━━ INFORMATION SHOWN
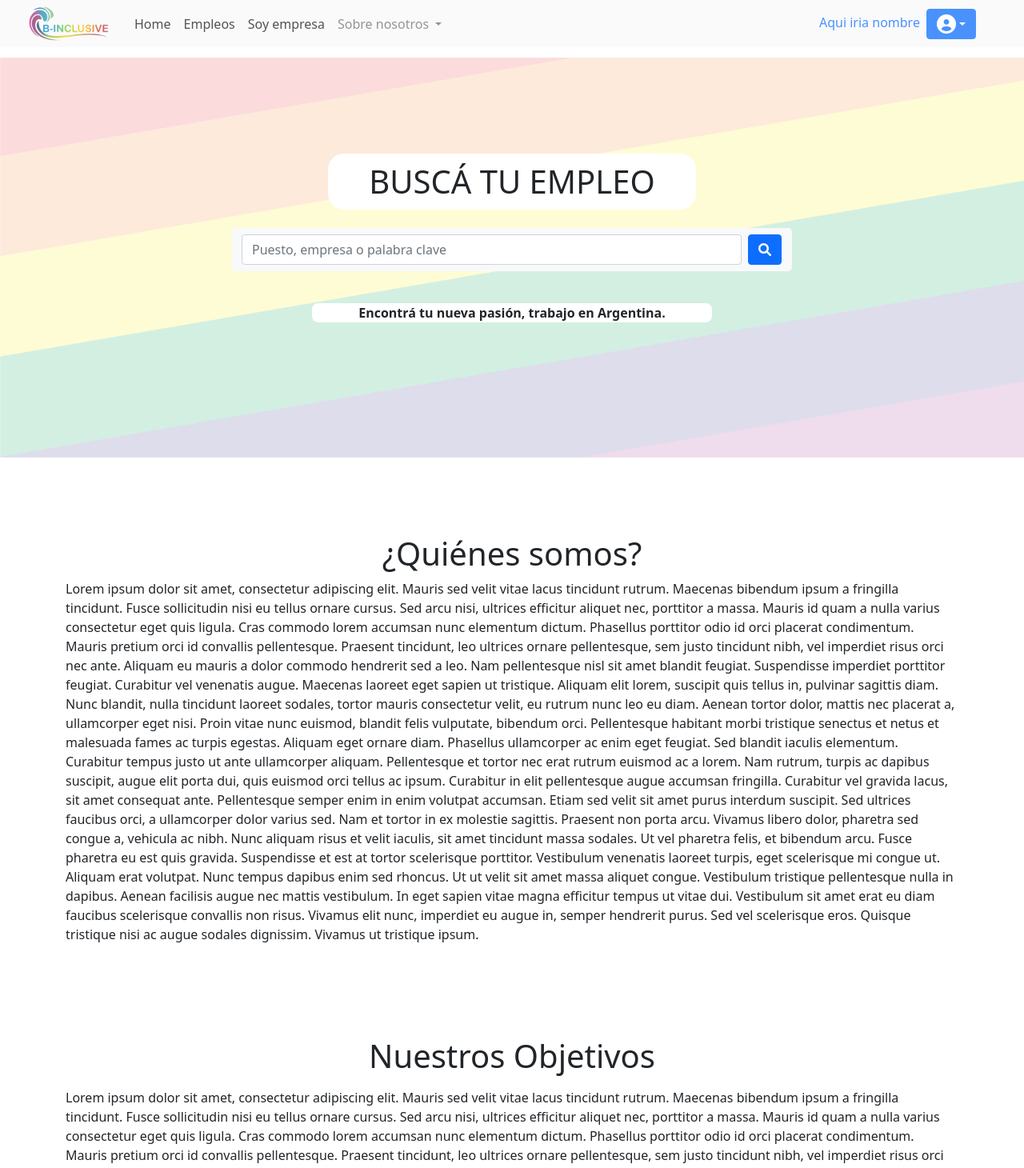
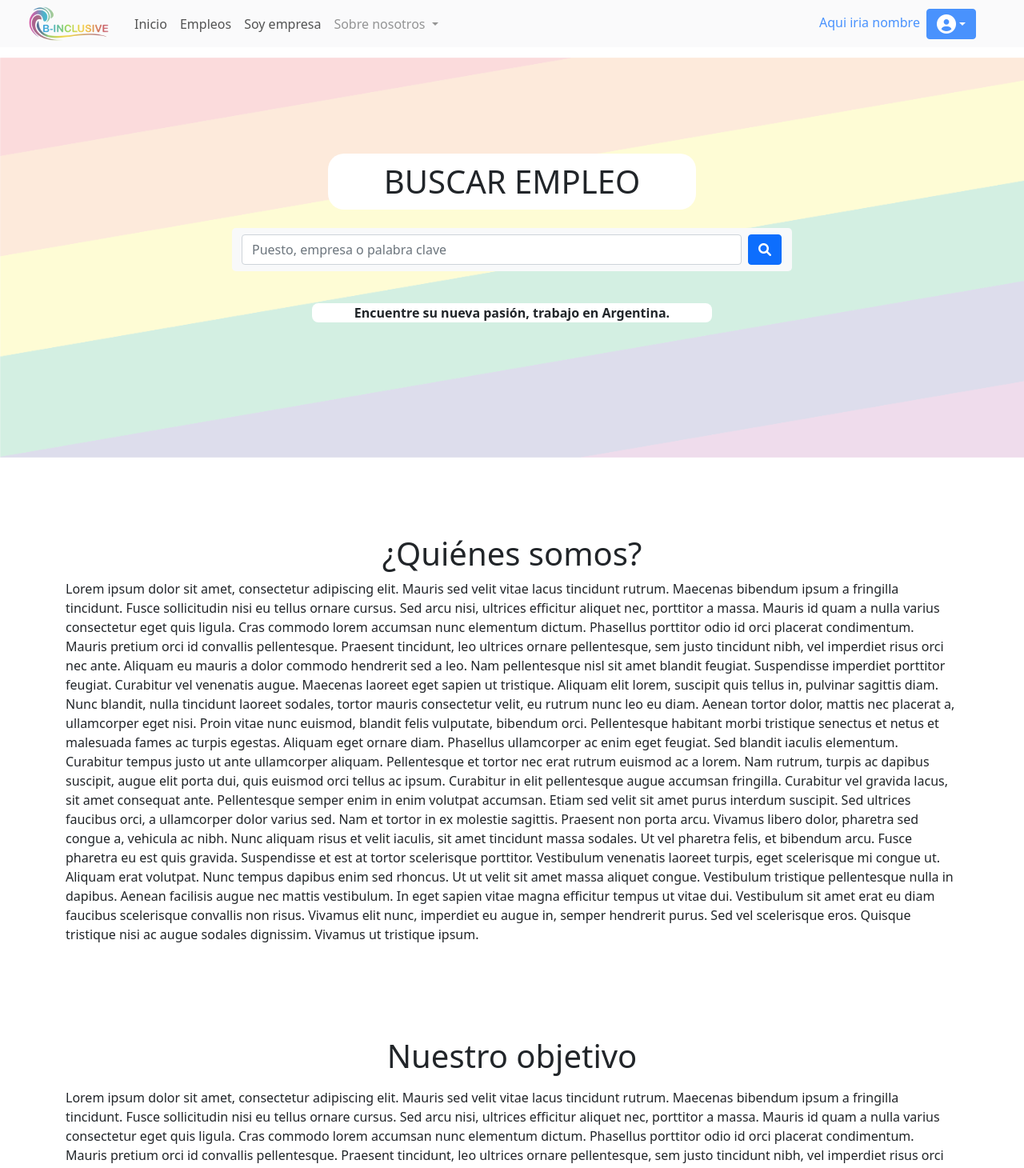
Before and after one commit to No-Country/C3-G31, an Angular app in the folder frontend/proyectoInclusivo/: page / in a window 1280 px wide. Shown: the top 1460 px of the page at 80% size. Built offline with nearby package versions, Linux system fonts and the light colour scheme.

Commit message:
Cambios esteticos

```diff
--- a/frontend/proyectoInclusivo/src/app/components/home/home.component.html
+++ b/frontend/proyectoInclusivo/src/app/components/home/home.component.html
@@ -1,7 +1,7 @@
 <div  style="background-image:url('../../../assets/img/fondo2.png'); height: 500px; padding-top: 120px; background-repeat: no-repeat; background-size: cover;">
 
     <div style="display:flex; justify-content:center; margin-bottom: 15px;">
-        <h1 id="busqueda">BUSCÁ TU EMPLEO</h1>
+        <h1 id="busqueda">BUSCAR EMPLEO</h1>
     </div>
     <div class='rounded 'style="display:flex; justify-content: center; margin-bottom: 40px">
         <span style="width:700px;" >
@@ -18,7 +18,7 @@
         </span>
     </div>
     <div style="display:flex; justify-content:center; margin-bottom: 15px;">
-        <p id="mensaje">Encontrá tu nueva pasión, trabajo en Argentina. </p>
+        <p id="mensaje">Encuentre su nueva pasión, trabajo en Argentina. </p>
     </div>
 </div>
 
@@ -35,7 +35,7 @@
 </div>
 
 <div class="container" id="p2">
-  <h1 class="text-center mb-3 ">Nuestros Objetivos</h1>
+  <h1 class="text-center mb-3 ">Nuestro objetivo</h1>
         <p>
             Lorem ipsum dolor sit amet, consectetur adipiscing elit. Mauris sed velit vitae lacus tincidunt rutrum.
             Maecenas bibendum ipsum a fringilla tincidunt. Fusce sollicitudin nisi eu tellus ornare cursus.
--- a/frontend/proyectoInclusivo/src/app/components/login/login.component.html
+++ b/frontend/proyectoInclusivo/src/app/components/login/login.component.html
@@ -66,14 +66,14 @@
                 Recuérdame
               </label>
             </div>
-            <a href="#!" class="text-body">¿Olvidaste tu contraseña?</a>
+            <a href="#!" class="text-body">¿Olvidó su contraseña?</a>
           </div>
 
           <div class="text-center text-lg-start mt-4 pt-2">
             <button type="submit" class="btn btn-primary btn-lg"
-              style="padding-left: 2.5rem; padding-right: 2.5rem;" (click)=registrar() [disabled]="!f.form.valid" >Iniciar Sesión</button>
-            <p class="small fw-bold mt-2 pt-1 mb-0">¿No tienes una cuenta? <a href="" [routerLink]="['/registro']"
-                class="link-primary">Regístrate</a></p>
+              style="padding-left: 2.5rem; padding-right: 2.5rem;" [disabled]="!f.form.valid" >Iniciar Sesión</button>
+            <p class="small fw-bold mt-2 pt-1 mb-0">¿No tiene cuenta? <a href="" [routerLink]="['/registro']"
+                class="link-primary">Regístrese aquí</a></p>
           </div>
 
         </form>
--- a/frontend/proyectoInclusivo/src/app/components/login/login.component.ts
+++ b/frontend/proyectoInclusivo/src/app/components/login/login.component.ts
@@ -15,7 +15,7 @@ constructor(private servicioUsuario: UsuariosService) { }
   ngOnInit(): void {
   }
 
-  registrar() {
+  iniciar() {
 
     try {
       let dataLogin = {
@@ -27,12 +27,4 @@ constructor(private servicioUsuario: UsuariosService) { }
     catch (error) {
     }
   }
-
-
-
-
-
-  iniciar(){
-    console.log(this.mail, this.password)
-  }
 }
--- a/frontend/proyectoInclusivo/src/app/components/navbar/navbar.component.html
+++ b/frontend/proyectoInclusivo/src/app/components/navbar/navbar.component.html
@@ -8,7 +8,7 @@
         <ul class="navbar-nav me-auto mb-2 mb-lg-0">
 
           <li class="nav-item">
-            <a class="nav-link active" aria-current="page" href="#">Home</a>
+            <a class="nav-link active" aria-current="page" href="#">Inicio</a>
           </li>
 
           <li class="nav-item">
```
━━━━
* [ACTIVITY] Search the records above for the string "left" and copy each line that holds it.

* [WRITTEN RESPONSE]
-              style="padding-left: 2.5rem; padding-right: 2.5rem;" (click)=registrar() [disabled]="!f.form.valid" >Iniciar Sesión</button>
+              style="padding-left: 2.5rem; padding-right: 2.5rem;" [disabled]="!f.form.valid" >Iniciar Sesión</button>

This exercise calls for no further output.